_Your task_
Print the entries exactly as given.

_Data_
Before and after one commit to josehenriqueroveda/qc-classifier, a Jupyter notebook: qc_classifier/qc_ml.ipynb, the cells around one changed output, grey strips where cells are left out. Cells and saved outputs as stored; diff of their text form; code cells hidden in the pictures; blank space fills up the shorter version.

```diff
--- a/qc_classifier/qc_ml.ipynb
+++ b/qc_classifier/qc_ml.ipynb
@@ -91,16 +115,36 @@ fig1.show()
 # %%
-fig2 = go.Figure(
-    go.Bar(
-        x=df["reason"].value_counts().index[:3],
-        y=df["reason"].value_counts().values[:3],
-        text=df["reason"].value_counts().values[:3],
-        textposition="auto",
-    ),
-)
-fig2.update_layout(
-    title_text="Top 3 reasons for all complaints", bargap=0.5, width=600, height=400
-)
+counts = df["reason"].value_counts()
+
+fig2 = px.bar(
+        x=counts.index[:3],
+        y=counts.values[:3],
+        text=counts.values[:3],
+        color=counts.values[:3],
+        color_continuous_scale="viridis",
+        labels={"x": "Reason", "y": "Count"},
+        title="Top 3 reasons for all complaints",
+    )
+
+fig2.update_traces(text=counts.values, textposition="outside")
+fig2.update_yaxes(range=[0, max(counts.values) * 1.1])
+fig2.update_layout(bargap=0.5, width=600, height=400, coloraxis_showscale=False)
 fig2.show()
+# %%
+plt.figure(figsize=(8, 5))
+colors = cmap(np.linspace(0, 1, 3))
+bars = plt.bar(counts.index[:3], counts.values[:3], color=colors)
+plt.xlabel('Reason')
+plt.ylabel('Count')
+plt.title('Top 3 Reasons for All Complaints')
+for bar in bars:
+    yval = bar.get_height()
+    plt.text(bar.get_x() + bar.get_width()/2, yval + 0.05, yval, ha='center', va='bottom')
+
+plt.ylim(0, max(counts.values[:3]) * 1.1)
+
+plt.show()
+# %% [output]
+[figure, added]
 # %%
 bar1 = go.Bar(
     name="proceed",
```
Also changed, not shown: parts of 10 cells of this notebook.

_Response area_
Before and after one commit to josehenriqueroveda/qc-classifier, a Jupyter notebook: qc_classifier/qc_ml.ipynb, the cells around one changed output, grey strips where cells are left out. Cells and saved outputs as stored; diff of their text form; code cells hidden in the pictures; blank space fills up the shorter version.

```diff
--- a/qc_classifier/qc_ml.ipynb
+++ b/qc_classifier/qc_ml.ipynb
@@ -91,16 +115,36 @@ fig1.show()
 # %%
-fig2 = go.Figure(
-    go.Bar(
-        x=df["reason"].value_counts().index[:3],
-        y=df["reason"].value_counts().values[:3],
-        text=df["reason"].value_counts().values[:3],
-        textposition="auto",
-    ),
-)
-fig2.update_layout(
-    title_text="Top 3 reasons for all complaints", bargap=0.5, width=600, height=400
-)
+counts = df["reason"].value_counts()
+
+fig2 = px.bar(
+        x=counts.index[:3],
+        y=counts.values[:3],
+        text=counts.values[:3],
+        color=counts.values[:3],
+        color_continuous_scale="viridis",
+        labels={"x": "Reason", "y": "Count"},
+        title="Top 3 reasons for all complaints",
+    )
+
+fig2.update_traces(text=counts.values, textposition="outside")
+fig2.update_yaxes(range=[0, max(counts.values) * 1.1])
+fig2.update_layout(bargap=0.5, width=600, height=400, coloraxis_showscale=False)
 fig2.show()
+# %%
+plt.figure(figsize=(8, 5))
+colors = cmap(np.linspace(0, 1, 3))
+bars = plt.bar(counts.index[:3], counts.values[:3], color=colors)
+plt.xlabel('Reason')
+plt.ylabel('Count')
+plt.title('Top 3 Reasons for All Complaints')
+for bar in bars:
+    yval = bar.get_height()
+    plt.text(bar.get_x() + bar.get_width()/2, yval + 0.05, yval, ha='center', va='bottom')
+
+plt.ylim(0, max(counts.values[:3]) * 1.1)
+
+plt.show()
+# %% [output]
+[figure, added]
 # %%
 bar1 = go.Bar(
     name="proceed",
```
Also changed, not shown: parts of 10 cells of this notebook.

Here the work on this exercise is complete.